PROBLEM DESCRIPTION. Of all the lines in the records below, copy only those that contain the string "other".

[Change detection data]
# # # # # # #
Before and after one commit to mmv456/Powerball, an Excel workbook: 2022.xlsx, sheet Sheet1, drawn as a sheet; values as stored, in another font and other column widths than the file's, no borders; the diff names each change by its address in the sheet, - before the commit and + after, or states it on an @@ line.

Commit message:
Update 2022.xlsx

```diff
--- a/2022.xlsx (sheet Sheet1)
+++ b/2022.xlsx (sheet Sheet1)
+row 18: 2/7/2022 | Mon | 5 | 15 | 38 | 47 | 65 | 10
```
# # # # # # #
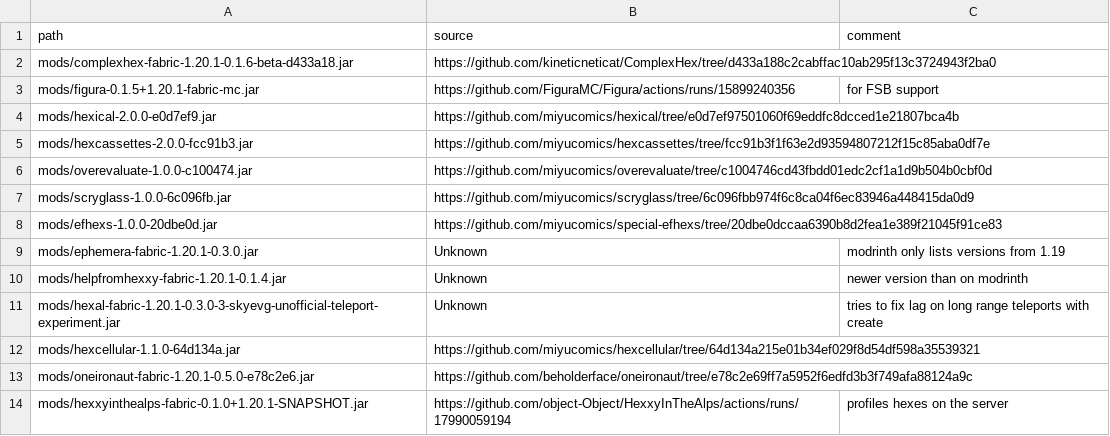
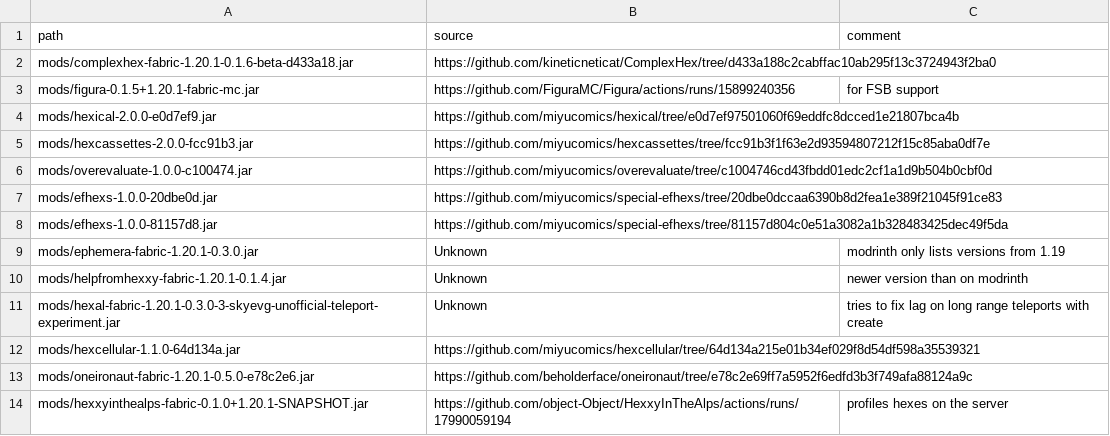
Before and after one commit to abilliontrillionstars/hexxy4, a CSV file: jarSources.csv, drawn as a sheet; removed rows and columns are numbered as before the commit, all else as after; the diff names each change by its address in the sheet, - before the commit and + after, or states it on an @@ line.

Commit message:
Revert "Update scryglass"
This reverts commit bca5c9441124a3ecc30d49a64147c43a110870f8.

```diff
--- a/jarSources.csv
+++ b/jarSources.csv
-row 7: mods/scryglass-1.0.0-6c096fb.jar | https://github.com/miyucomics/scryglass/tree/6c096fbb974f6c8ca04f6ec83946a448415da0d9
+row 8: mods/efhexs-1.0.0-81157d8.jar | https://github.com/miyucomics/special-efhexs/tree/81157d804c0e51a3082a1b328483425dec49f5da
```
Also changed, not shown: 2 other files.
# # # # # # #
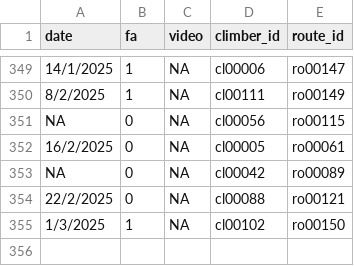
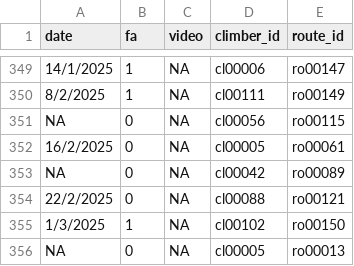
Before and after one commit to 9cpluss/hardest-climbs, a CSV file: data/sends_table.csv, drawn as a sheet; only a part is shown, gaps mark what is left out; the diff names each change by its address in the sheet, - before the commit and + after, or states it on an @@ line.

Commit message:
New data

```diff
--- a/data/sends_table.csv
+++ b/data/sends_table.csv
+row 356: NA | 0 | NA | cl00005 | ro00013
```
# # # # # # #
SOLUTION FOR THIS TASK.
Before and after one commit to mmv456/Powerball, an Excel workbook: 2022.xlsx, sheet Sheet1, drawn as a sheet; values as stored, in another font and other column widths than the file's, no borders; the diff names each change by its address in the sheet, - before the commit and + after, or states it on an @@ line.
Also changed, not shown: 2 other files.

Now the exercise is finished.